Do you have any financial regrets?

In the beginning of halaKIWI, I started out by making an app and I think that was the biggest mistake I made because making a website would have been much easier to market and much cheaper. An app costs at least five times as much as a good website costs, and then the upkeep of an app is much higher. An app is what you build to eventually, but I should have made a website first.

What types of investments are you interested in?

Stocks is the way for me to go, if I had the money to invest. As a millennial, we've lived across a time when real estate has not been the most promising thing — 2008 everything crashed; now again the market is bad for real estate. Somehow when I think real estate, I don’t think stable investment. When you look at companies and how well they’re performing over time — companies such as Yum Brands, that owns Pizza Hut, KFC and a lot of fast food franchises — they’ve been having year-on-year massive growth for the past 20 years.

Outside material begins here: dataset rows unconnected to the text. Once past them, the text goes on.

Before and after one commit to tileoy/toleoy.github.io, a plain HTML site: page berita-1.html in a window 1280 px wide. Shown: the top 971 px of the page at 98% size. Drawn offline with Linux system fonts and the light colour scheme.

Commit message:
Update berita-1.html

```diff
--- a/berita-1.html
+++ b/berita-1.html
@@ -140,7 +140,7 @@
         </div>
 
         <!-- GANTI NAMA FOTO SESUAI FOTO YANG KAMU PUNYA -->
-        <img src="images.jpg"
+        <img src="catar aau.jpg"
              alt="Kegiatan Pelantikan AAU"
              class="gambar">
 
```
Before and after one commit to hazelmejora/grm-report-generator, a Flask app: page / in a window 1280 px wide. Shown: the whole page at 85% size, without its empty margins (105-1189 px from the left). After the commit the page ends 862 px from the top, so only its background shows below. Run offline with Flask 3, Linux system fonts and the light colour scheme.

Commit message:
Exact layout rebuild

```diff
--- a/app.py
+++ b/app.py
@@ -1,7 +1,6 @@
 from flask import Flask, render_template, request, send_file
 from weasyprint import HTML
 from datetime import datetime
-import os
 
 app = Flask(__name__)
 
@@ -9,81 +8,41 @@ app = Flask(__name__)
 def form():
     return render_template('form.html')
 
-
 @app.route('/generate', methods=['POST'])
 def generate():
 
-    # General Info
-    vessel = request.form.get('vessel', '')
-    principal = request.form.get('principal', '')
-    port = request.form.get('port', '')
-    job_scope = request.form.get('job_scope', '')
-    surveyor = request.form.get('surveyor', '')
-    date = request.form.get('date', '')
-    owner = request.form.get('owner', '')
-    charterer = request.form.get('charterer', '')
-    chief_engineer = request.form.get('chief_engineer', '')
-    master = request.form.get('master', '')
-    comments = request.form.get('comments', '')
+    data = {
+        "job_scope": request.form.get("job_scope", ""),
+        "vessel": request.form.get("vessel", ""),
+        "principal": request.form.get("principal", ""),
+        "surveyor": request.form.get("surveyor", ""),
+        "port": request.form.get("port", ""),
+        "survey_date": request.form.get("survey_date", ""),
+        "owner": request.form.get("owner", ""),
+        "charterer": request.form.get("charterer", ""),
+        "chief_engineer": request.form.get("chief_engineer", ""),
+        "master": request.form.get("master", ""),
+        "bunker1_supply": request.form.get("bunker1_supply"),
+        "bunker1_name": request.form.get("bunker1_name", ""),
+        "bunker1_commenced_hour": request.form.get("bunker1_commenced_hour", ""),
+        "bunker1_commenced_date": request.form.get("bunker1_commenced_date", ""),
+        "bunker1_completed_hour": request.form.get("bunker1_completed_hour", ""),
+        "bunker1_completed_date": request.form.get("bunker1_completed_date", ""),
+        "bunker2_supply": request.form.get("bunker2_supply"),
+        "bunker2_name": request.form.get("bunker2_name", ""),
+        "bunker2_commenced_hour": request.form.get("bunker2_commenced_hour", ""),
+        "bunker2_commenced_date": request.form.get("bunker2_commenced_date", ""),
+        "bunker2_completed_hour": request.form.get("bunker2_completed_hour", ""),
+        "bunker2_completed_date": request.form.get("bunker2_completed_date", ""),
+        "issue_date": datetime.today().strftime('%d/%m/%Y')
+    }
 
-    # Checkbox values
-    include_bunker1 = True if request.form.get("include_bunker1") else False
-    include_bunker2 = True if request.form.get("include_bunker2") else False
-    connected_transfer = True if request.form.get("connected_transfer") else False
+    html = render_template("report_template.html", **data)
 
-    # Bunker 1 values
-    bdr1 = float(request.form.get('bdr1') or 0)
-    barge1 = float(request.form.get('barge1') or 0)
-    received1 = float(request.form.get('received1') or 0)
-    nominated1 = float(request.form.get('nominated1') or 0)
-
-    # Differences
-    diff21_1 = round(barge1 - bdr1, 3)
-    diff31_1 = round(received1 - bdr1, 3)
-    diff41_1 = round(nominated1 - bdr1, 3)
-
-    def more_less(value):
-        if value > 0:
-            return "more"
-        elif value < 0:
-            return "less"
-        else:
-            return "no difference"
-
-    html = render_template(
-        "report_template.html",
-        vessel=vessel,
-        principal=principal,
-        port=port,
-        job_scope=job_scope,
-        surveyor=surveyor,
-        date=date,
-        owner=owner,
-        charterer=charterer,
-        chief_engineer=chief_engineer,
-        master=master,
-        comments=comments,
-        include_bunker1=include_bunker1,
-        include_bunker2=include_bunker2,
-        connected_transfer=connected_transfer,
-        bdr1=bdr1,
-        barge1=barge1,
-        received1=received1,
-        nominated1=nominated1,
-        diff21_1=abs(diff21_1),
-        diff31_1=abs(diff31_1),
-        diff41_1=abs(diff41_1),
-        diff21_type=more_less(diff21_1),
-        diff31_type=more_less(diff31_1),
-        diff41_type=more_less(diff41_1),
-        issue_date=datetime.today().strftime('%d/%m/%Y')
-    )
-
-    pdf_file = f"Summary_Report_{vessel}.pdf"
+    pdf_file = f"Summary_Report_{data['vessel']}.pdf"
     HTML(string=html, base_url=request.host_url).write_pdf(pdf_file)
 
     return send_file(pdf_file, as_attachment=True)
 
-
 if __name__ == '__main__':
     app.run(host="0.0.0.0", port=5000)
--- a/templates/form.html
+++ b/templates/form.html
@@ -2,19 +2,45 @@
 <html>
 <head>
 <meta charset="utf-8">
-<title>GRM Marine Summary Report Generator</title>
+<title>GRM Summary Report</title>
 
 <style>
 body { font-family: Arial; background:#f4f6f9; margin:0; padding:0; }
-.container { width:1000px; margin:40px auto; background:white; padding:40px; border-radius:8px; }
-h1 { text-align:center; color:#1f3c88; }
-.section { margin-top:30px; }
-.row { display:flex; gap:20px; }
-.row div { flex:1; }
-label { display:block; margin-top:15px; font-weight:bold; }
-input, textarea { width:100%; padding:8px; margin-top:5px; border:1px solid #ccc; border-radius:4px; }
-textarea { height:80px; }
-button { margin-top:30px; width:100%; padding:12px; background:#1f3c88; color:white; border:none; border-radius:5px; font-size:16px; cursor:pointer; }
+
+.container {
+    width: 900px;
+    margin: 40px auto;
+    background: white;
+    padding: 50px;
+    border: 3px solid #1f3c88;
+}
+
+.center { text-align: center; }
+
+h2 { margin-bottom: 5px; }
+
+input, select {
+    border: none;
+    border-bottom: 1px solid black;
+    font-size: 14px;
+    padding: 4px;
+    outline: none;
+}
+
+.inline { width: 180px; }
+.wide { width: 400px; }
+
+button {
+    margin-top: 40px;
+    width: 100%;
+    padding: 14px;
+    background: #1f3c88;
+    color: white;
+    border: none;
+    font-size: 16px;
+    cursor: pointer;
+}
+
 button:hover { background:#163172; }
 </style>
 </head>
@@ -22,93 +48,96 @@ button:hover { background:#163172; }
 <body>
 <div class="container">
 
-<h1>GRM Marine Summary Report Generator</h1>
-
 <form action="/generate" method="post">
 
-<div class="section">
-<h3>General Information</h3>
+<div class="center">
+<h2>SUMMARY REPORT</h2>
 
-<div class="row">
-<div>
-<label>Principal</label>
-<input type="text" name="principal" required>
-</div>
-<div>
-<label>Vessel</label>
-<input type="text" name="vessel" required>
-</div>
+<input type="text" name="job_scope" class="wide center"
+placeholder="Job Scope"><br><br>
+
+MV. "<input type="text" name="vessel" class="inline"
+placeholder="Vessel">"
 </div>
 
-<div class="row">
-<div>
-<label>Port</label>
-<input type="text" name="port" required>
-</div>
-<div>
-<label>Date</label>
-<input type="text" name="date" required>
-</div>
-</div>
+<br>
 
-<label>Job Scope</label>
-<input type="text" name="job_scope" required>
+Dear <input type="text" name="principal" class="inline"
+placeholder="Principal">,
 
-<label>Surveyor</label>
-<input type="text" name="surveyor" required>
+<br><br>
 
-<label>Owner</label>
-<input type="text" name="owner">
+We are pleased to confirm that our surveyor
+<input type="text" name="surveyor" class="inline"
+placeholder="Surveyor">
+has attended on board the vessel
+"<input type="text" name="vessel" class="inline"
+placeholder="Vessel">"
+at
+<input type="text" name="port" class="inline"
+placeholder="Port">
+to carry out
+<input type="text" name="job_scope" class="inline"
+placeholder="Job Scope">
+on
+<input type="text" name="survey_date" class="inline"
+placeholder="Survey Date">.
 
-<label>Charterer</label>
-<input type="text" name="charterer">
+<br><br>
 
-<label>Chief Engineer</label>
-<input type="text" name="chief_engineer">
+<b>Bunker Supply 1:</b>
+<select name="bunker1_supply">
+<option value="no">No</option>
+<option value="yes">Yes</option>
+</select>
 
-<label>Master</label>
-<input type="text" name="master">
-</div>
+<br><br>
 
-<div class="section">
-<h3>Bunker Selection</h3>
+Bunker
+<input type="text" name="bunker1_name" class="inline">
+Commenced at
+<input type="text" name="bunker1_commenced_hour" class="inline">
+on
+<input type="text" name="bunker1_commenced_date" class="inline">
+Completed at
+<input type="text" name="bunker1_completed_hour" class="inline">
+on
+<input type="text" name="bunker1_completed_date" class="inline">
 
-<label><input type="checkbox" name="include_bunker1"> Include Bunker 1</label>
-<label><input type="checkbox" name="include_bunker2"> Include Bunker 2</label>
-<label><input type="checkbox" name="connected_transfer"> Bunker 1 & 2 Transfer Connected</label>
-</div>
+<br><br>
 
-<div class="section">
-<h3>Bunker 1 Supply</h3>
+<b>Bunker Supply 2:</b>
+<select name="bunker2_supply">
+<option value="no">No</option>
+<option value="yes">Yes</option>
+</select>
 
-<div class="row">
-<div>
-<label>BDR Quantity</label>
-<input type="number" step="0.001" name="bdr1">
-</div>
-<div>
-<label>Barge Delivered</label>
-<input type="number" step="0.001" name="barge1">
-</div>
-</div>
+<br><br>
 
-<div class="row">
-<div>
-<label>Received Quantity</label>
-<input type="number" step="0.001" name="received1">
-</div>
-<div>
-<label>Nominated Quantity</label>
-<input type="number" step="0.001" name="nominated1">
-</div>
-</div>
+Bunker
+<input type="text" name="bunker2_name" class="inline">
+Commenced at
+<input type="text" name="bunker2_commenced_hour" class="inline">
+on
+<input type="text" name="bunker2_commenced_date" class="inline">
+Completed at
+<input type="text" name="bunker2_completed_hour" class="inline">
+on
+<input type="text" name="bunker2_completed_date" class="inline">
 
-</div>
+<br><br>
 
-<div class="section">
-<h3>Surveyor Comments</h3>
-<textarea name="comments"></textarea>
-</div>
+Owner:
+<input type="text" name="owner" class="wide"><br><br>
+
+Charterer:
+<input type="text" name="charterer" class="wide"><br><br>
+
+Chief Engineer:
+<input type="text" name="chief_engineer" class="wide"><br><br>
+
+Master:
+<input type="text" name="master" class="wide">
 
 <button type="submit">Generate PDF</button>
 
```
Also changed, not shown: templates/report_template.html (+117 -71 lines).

What is different about your outlook as a millennial?

You see people overnight become extremely successful, whether because they posted a silly video online or because they made the right investment at the right time or started a company at the right time. I’m sure that happened in the previous generation as well, where some people get lucky and they make the best out of it. But being on social media makes you realise how prevalent that is. I think you need to be very open to opportunities that may arise, but at the same time you also need to have a little bit of planning as a backup.

Do you think about retirement?

What I want is financial freedom. I want either my business or my investments to become such that I’m earning at least Dh50,000 a month to cover all my needs. Right now I’m always in the mode of ‘OK, what should I do next? What can I do better?’ I’m not in a restful phase, so to speak. And retirement? No, I don’t think about retirement.

Updated: September 12, 2019 04:34 PM